Top of Working data

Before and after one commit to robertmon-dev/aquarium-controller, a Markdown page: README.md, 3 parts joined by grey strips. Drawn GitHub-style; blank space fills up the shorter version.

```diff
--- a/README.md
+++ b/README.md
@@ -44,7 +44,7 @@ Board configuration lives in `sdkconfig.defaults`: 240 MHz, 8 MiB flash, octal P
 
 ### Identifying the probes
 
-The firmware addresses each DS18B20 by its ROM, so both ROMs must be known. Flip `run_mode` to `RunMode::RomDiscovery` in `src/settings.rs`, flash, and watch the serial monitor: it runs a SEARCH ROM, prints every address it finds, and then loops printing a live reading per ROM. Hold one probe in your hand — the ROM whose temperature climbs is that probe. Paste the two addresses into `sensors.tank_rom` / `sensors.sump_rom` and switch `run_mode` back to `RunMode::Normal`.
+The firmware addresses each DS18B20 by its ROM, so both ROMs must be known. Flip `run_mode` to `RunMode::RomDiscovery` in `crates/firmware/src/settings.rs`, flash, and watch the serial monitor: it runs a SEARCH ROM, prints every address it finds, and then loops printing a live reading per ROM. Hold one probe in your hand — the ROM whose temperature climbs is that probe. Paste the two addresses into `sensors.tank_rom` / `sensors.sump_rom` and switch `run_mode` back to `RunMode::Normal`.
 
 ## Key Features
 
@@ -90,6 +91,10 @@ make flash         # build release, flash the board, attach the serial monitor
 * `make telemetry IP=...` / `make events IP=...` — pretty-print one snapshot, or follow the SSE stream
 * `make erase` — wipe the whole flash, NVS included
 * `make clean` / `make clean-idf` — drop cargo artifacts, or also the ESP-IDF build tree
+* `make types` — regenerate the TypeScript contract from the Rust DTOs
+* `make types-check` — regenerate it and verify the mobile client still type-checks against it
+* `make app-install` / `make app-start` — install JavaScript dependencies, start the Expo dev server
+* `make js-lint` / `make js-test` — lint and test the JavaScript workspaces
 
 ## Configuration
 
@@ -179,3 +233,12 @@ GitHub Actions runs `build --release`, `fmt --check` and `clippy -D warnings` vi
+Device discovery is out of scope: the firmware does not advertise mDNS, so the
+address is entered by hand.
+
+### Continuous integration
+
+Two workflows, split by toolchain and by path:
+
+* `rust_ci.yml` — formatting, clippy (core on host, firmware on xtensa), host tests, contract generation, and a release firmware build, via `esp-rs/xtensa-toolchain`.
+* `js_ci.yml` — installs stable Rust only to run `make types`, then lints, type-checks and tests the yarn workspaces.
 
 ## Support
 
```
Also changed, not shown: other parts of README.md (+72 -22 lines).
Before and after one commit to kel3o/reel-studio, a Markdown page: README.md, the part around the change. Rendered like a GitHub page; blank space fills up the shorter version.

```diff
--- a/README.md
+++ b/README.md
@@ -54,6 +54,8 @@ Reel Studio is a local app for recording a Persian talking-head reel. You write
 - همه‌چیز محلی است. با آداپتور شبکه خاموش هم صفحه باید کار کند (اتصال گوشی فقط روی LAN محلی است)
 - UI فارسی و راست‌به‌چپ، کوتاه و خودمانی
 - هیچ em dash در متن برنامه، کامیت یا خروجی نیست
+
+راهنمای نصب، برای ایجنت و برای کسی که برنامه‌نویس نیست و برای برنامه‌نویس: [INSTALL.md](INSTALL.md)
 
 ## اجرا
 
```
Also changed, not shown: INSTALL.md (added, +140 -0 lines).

Bottom of Working data

[What is needed] Return the full data above, line for line.

[Answer box]
Before and after one commit to robertmon-dev/aquarium-controller, a Markdown page: README.md, 3 parts joined by grey strips. Drawn GitHub-style; blank space fills up the shorter version.

```diff
--- a/README.md
+++ b/README.md
@@ -44,7 +44,7 @@ Board configuration lives in `sdkconfig.defaults`: 240 MHz, 8 MiB flash, octal P
 
 ### Identifying the probes
 
-The firmware addresses each DS18B20 by its ROM, so both ROMs must be known. Flip `run_mode` to `RunMode::RomDiscovery` in `src/settings.rs`, flash, and watch the serial monitor: it runs a SEARCH ROM, prints every address it finds, and then loops printing a live reading per ROM. Hold one probe in your hand — the ROM whose temperature climbs is that probe. Paste the two addresses into `sensors.tank_rom` / `sensors.sump_rom` and switch `run_mode` back to `RunMode::Normal`.
+The firmware addresses each DS18B20 by its ROM, so both ROMs must be known. Flip `run_mode` to `RunMode::RomDiscovery` in `crates/firmware/src/settings.rs`, flash, and watch the serial monitor: it runs a SEARCH ROM, prints every address it finds, and then loops printing a live reading per ROM. Hold one probe in your hand — the ROM whose temperature climbs is that probe. Paste the two addresses into `sensors.tank_rom` / `sensors.sump_rom` and switch `run_mode` back to `RunMode::Normal`.
 
 ## Key Features
 
@@ -90,6 +91,10 @@ make flash         # build release, flash the board, attach the serial monitor
 * `make telemetry IP=...` / `make events IP=...` — pretty-print one snapshot, or follow the SSE stream
 * `make erase` — wipe the whole flash, NVS included
 * `make clean` / `make clean-idf` — drop cargo artifacts, or also the ESP-IDF build tree
+* `make types` — regenerate the TypeScript contract from the Rust DTOs
+* `make types-check` — regenerate it and verify the mobile client still type-checks against it
+* `make app-install` / `make app-start` — install JavaScript dependencies, start the Expo dev server
+* `make js-lint` / `make js-test` — lint and test the JavaScript workspaces
 
 ## Configuration
 
@@ -179,3 +233,12 @@ GitHub Actions runs `build --release`, `fmt --check` and `clippy -D warnings` vi
+Device discovery is out of scope: the firmware does not advertise mDNS, so the
+address is entered by hand.
+
+### Continuous integration
+
+Two workflows, split by toolchain and by path:
+
+* `rust_ci.yml` — formatting, clippy (core on host, firmware on xtensa), host tests, contract generation, and a release firmware build, via `esp-rs/xtensa-toolchain`.
+* `js_ci.yml` — installs stable Rust only to run `make types`, then lints, type-checks and tests the yarn workspaces.
 
 ## Support
 
```
Also changed, not shown: other parts of README.md (+72 -22 lines).
Before and after one commit to kel3o/reel-studio, a Markdown page: README.md, the part around the change. Rendered like a GitHub page; blank space fills up the shorter version.

```diff
--- a/README.md
+++ b/README.md
@@ -54,6 +54,8 @@ Reel Studio is a local app for recording a Persian talking-head reel. You write
 - همه‌چیز محلی است. با آداپتور شبکه خاموش هم صفحه باید کار کند (اتصال گوشی فقط روی LAN محلی است)
 - UI فارسی و راست‌به‌چپ، کوتاه و خودمانی
 - هیچ em dash در متن برنامه، کامیت یا خروجی نیست
+
+راهنمای نصب، برای ایجنت و برای کسی که برنامه‌نویس نیست و برای برنامه‌نویس: [INSTALL.md](INSTALL.md)
 
 ## اجرا
 
```
Also changed, not shown: INSTALL.md (added, +140 -0 lines).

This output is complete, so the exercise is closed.